With a solid commitment to being road dogs, having supported the stellar likes of Cheap Trick, Tremonti and Eagles of Death Metal, alongside appearances at some very major festivals it’s obvious that these four young guys from Glasgow have the drive and work ethic to be in the big leagues.[youtube https://www.youtube.com/watch?v=dUrDzxypWkA&w=560&h=315]
It also speaks volumes that, having worked with some of the best in the business, Wayward Sons/Little Angels/Gun/ Waysted frontman and super producer Toby Jepson chose to make ‘Casino’ his next project and, with his brilliant ear for sonic enhancement and the bands songwriting skills, it’s a perfect match.
Kicking off with the fuzzed up, lurching beat of ‘Blood and Irony’ Anchor Lane certainly distance themselves from the million and one other new hard rock outfits out there and this slightly unhinged opener promises something different.
Listening to the track is akin to being in the ring with Muhammed Ali at his prime, the jabs come thick and fast with the occasional flooring blow to the solar plexus. They follow this with single ‘Fame Shame’, shifting the emphasis to a snotty glam metal vibe that is a wild eyed and lurid stomp through Sunset Strip, careening though the speakers like an out of control motorbike in a china shop and laughing like crazy whilst doing it.

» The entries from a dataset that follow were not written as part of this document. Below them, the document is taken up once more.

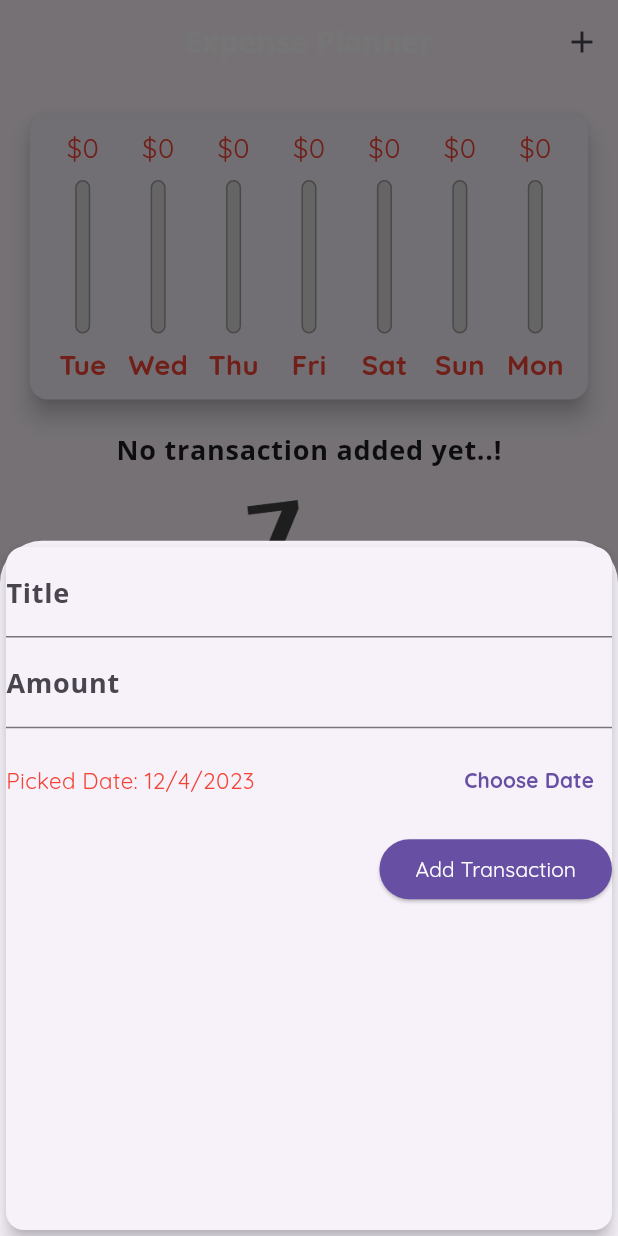
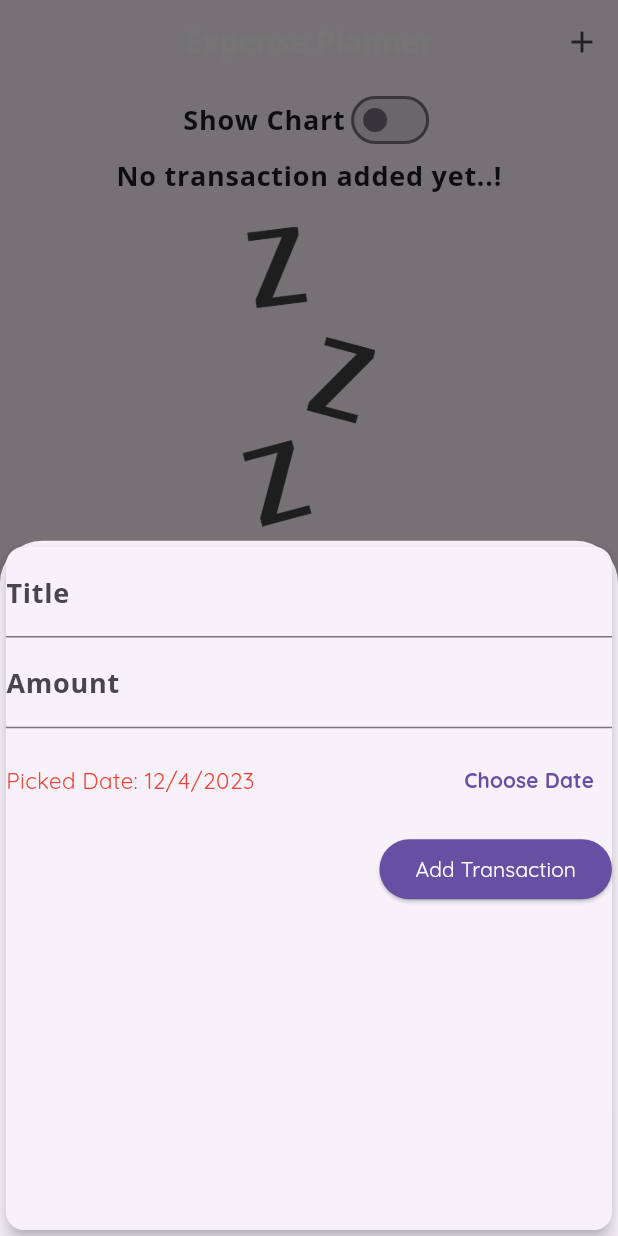
Before and after one commit to apikmeister/expense-app, a Flutter app: the screen it shows after launch, after a tap on the "add" icon, on a phone screen of 412 x 824 dp. Run offline on Flutter 3.47's test engine with Material 3 defaults, Android fonts, the phone set to English and light mode, and no system bars.

Commit message:
Add switch to show/hide chart

```diff
--- a/lib/main.dart
+++ b/lib/main.dart
@@ -117,6 +117,8 @@ class _MyHomePageState extends State {
     );
   }
 
+  bool _showChart = false;
+
   List<Transaction> get _recentTransactions {
     return _userTransactions.where((trx) {
       return trx.date.isAfter(
@@ -153,19 +155,39 @@ class _MyHomePageState extends State {
           // mainAxisAlignment: MainAxisAlignment.spaceAround,
           crossAxisAlignment: CrossAxisAlignment.stretch,
           children: <Widget>[
-            Container(
+            Row(
+              mainAxisAlignment: MainAxisAlignment.center,
+              children: [
+                Text(
+                  'Show Chart',
+                  style: Theme.of(context).textTheme.bodyLarge,
+                ),
+                Switch.adaptive(
+                  activeColor: Theme.of(context).colorScheme.secondary,
+                  value: _showChart,
+                  onChanged: (val) {
+                    setState(() {
+                      _showChart = val;
+                    });
+                  },
+                ),
+              ],
+            ),
+            _showChart
+                ? Container(
                     height: (MediaQuery.of(context).size.height -
                             appBar.preferredSize.height -
                             MediaQuery.of(context).padding.top) *
                         0.3,
                     child: Chart(_recentTransactions),
-            ),
-            Container(
+                  )
+                : Container(
                     height: (MediaQuery.of(context).size.height -
                             appBar.preferredSize.height -
                             MediaQuery.of(context).padding.top) *
                         0.7,
-              child: TransactionList(_userTransactions, _deleteTransaction),
+                    child:
+                        TransactionList(_userTransactions, _deleteTransaction),
                   ),
             // Chart(_recentTransaction),
             // TransactionList(_userTransactions, _deleteTransaction),
```
Lines whose indentation alone changed are shown as unchanged.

Another twist with the Louisiana swamp blues of ‘Voodoo’, a track as bewitching as its title, the track deftly mixing light touches with a chorus as thick as molasses. The titular ‘Casino’ is a heavy duty rocker that swings, making it impossible not to sway and move to, singer Conor Gaffney putting in a truly gritty and powerful vocal as guitarist Lawrence O’Brien lays down some truly funky licks and the rhythm section of Matthew Quigley and Scott Hanlon lock into a solid groove.
The visceral modern blues of ‘Clocks’ once again highlights their great songwriting flair and versatility, marking them out as absorbers of ideas who mold them into something uniquely their own.
Very rarely do you get a band this brave to push the envelope on a debut album and, whilst some might want to stick to a rigid formula, it speaks volumes that Anchor Lane show themselves to be true music fans, embracing these multiple influences.
A lot of the success of the album is the sky–high production values that Jepson brings and he’s obviously a fan of the bands willingness to take risks, bringing a great guidance and cohesion to the whole.
The bands magpie-like ability to pull in great music from everywhere is seldom better illustrated than on ‘Stone Cold Hearted’ as it opens with a Portishead ‘Glory Box’ style intro but soon transforms into a Led Zep meets Bad Company drama–filled monster of a track, soaking in dynamics.
Shell of Me’ is a much more laid–back number, showing their softer, more introspective side perfectly and ‘Flatline’ throbs with an electric current, its singalong chorus underpinned by gut wrenching bass and drums and the howling feedback of the guitar.
Another frontman joins the fray in the shape of Black Star Riders’ Ricky Warwick, his voice giving extra weight to the gang vocals in the pounding ‘Dead Run’. The band really rip things up, led by O’Brien’s wild fretwork and this proves to be one of heaviest tracks on the album as it races towards its conclusion.
The album closes on another slice of fresh and potent modern rock as ‘Honey’ glories in a jagged interplay between the vocals and guitar, its stop/start chorus certainly leaving an impression. Anchor Lane are certainly forging their own path and, with a debut as good as this, the sky is most certainly the limit. The arena tours beckon…
Review by Paul Monkhouse for Metal Planet Music